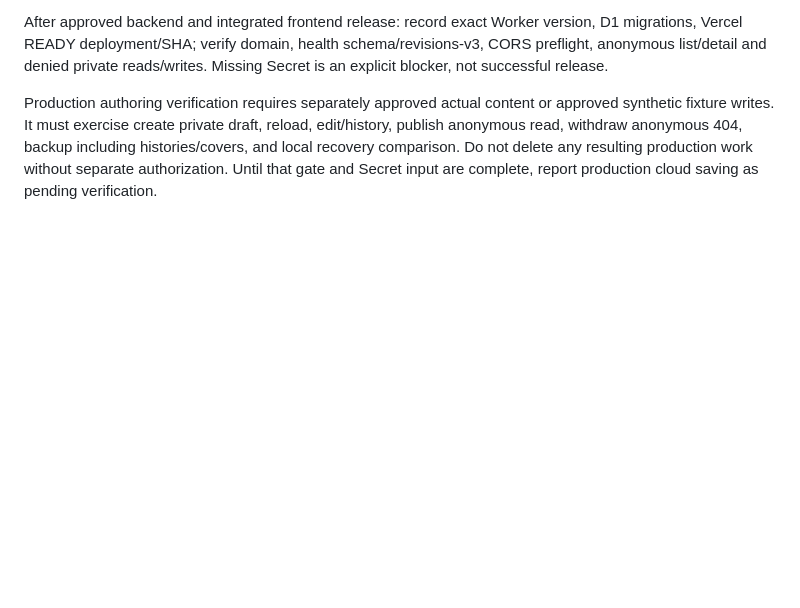
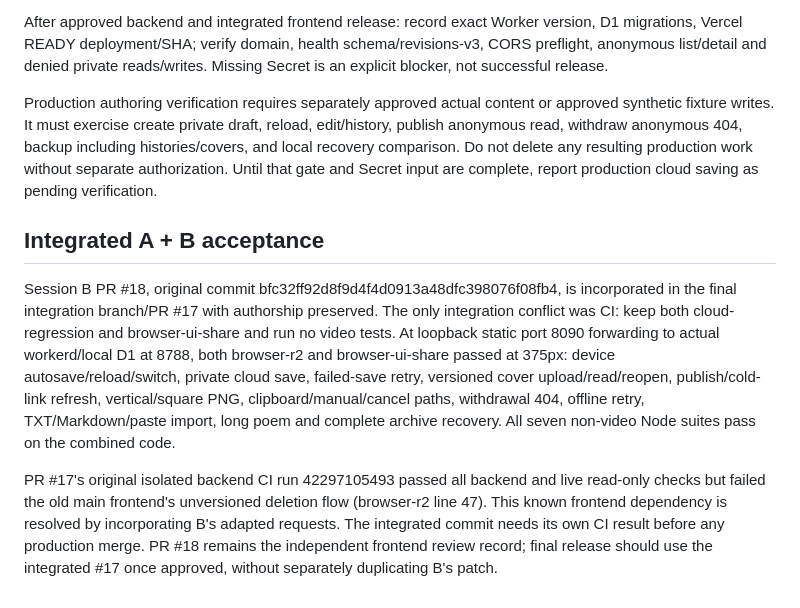
Before and after one commit to tasconyeric-slack/Poetry_Gallery, a Markdown page: docs/CLOUD_RELEASE.md, the part around the change. GitHub-like rendering; blank space fills up the shorter version.

Commit message:
docs: record integrated workerd and mobile archive acceptance

```diff
--- a/docs/CLOUD_RELEASE.md
+++ b/docs/CLOUD_RELEASE.md
@@ -47,3 +47,9 @@ A's PR is backend-only on feat/poetry-cloud-fix; B's PR remains independent. B m
 After approved backend and integrated frontend release: record exact Worker version, D1 migrations, Vercel READY deployment/SHA; verify domain, health schema/revisions-v3, CORS preflight, anonymous list/detail and denied private reads/writes. Missing Secret is an explicit blocker, not successful release.
 
 Production authoring verification requires separately approved actual content or approved synthetic fixture writes. It must exercise create private draft, reload, edit/history, publish anonymous read, withdraw anonymous 404, backup including histories/covers, and local recovery comparison. Do not delete any resulting production work without separate authorization. Until that gate and Secret input are complete, report production cloud saving as pending verification.
+
+## Integrated A + B acceptance
+
+Session B PR #18, original commit bfc32ff92d8f9d4f4d0913a48dfc398076f08fb4, is incorporated in the final integration branch/PR #17 with authorship preserved. The only integration conflict was CI: keep both cloud-regression and browser-ui-share and run no video tests. At loopback static port 8090 forwarding to actual workerd/local D1 at 8788, both browser-r2 and browser-ui-share passed at 375px: device autosave/reload/switch, private cloud save, failed-save retry, versioned cover upload/read/reopen, publish/cold-link refresh, vertical/square PNG, clipboard/manual/cancel paths, withdrawal 404, offline retry, TXT/Markdown/paste import, long poem and complete archive recovery. All seven non-video Node suites pass on the combined code.
+
+PR #17's original isolated backend CI run 42297105493 passed all backend and live read-only checks but failed the old main frontend's unversioned deletion flow (browser-r2 line 47). This known frontend dependency is resolved by incorporating B's adapted requests. The integrated commit needs its own CI result before any production merge. PR #18 remains the independent frontend review record; final release should use the integrated #17 once approved, without separately duplicating B's patch.
```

◆ **Work task**:
Look through the lines above and collect those with the word "acceptance".

◆ **Response**:
docs: record integrated workerd and mobile archive acceptance
+## Integrated A + B acceptance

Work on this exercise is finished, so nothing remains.